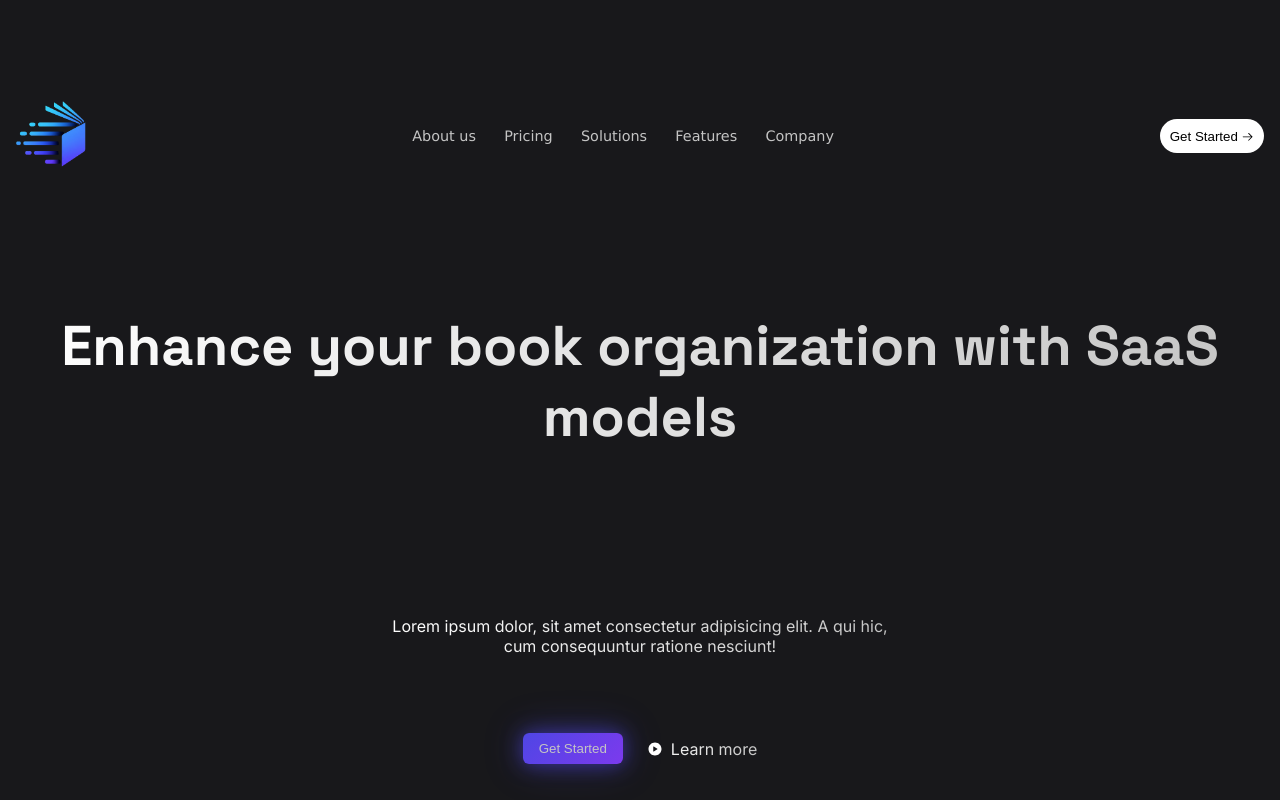
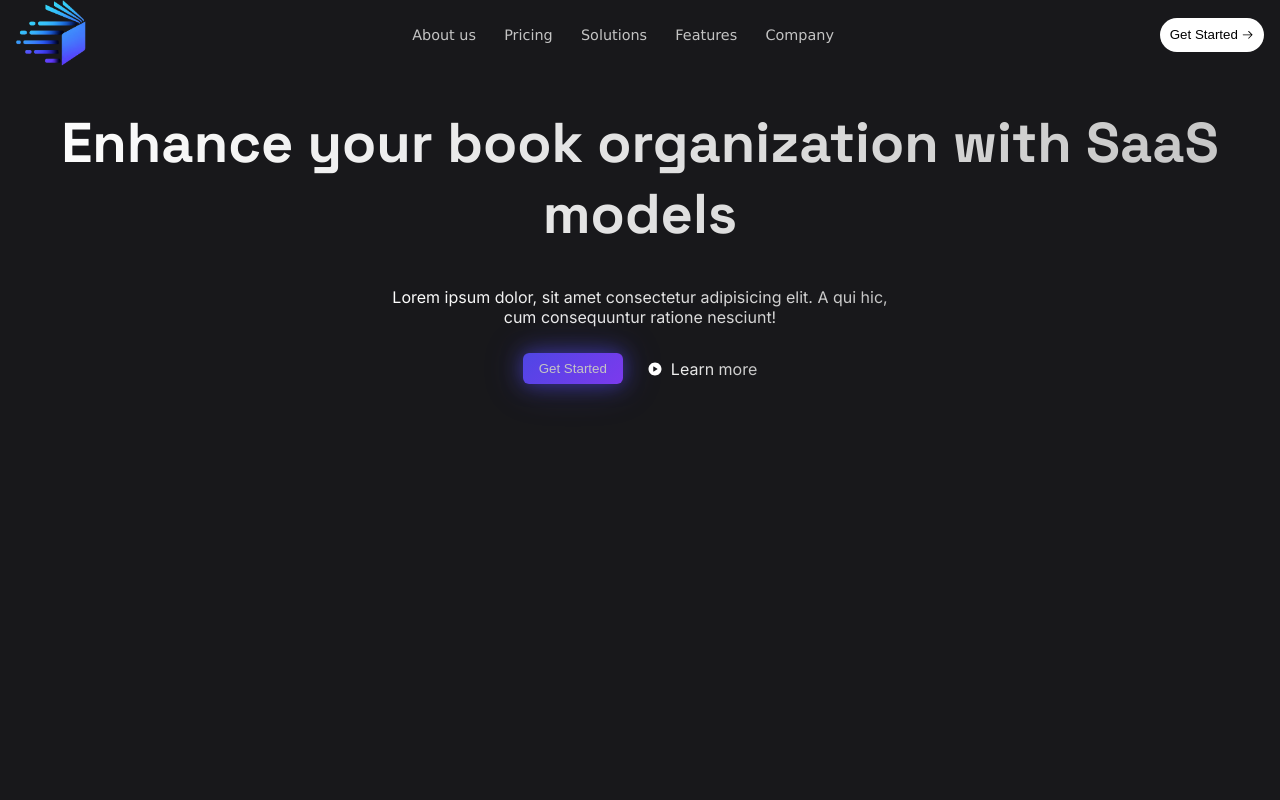
Before and after one commit to cauealb/biblioteca-front-simple, a React (Vite) app: page / in a window 1280 px wide. Built offline with nearby package versions, Linux system fonts and the light colour scheme.

Commit message:
feat: Adequando layout

```diff
--- a/src/index.css
+++ b/src/index.css
@@ -3,8 +3,8 @@ body,
 #root {
   height: 100%;
   display: grid;
+  align-content: flex-start;
   /* justify-content: center; */
-  /* align-items: center; */
 }
 
 body {
--- a/src/modules/Landing Page/pages/style.module.css
+++ b/src/modules/Landing Page/pages/style.module.css
@@ -35,8 +35,6 @@
 
     h1 {
         font-size: 3.5rem;
-        /* color: #c4c4c4 */
-
         background: linear-gradient(to right, white, #c4c4c4);
 
         background-clip: text;
```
::::::
HOW TO COMPLETE THIS TASK: Retrieve each line of the data in which the word "center" can be found.

ANSWER FOR THIS EXERCISE:
   /* justify-content: center; */
-  /* align-items: center; */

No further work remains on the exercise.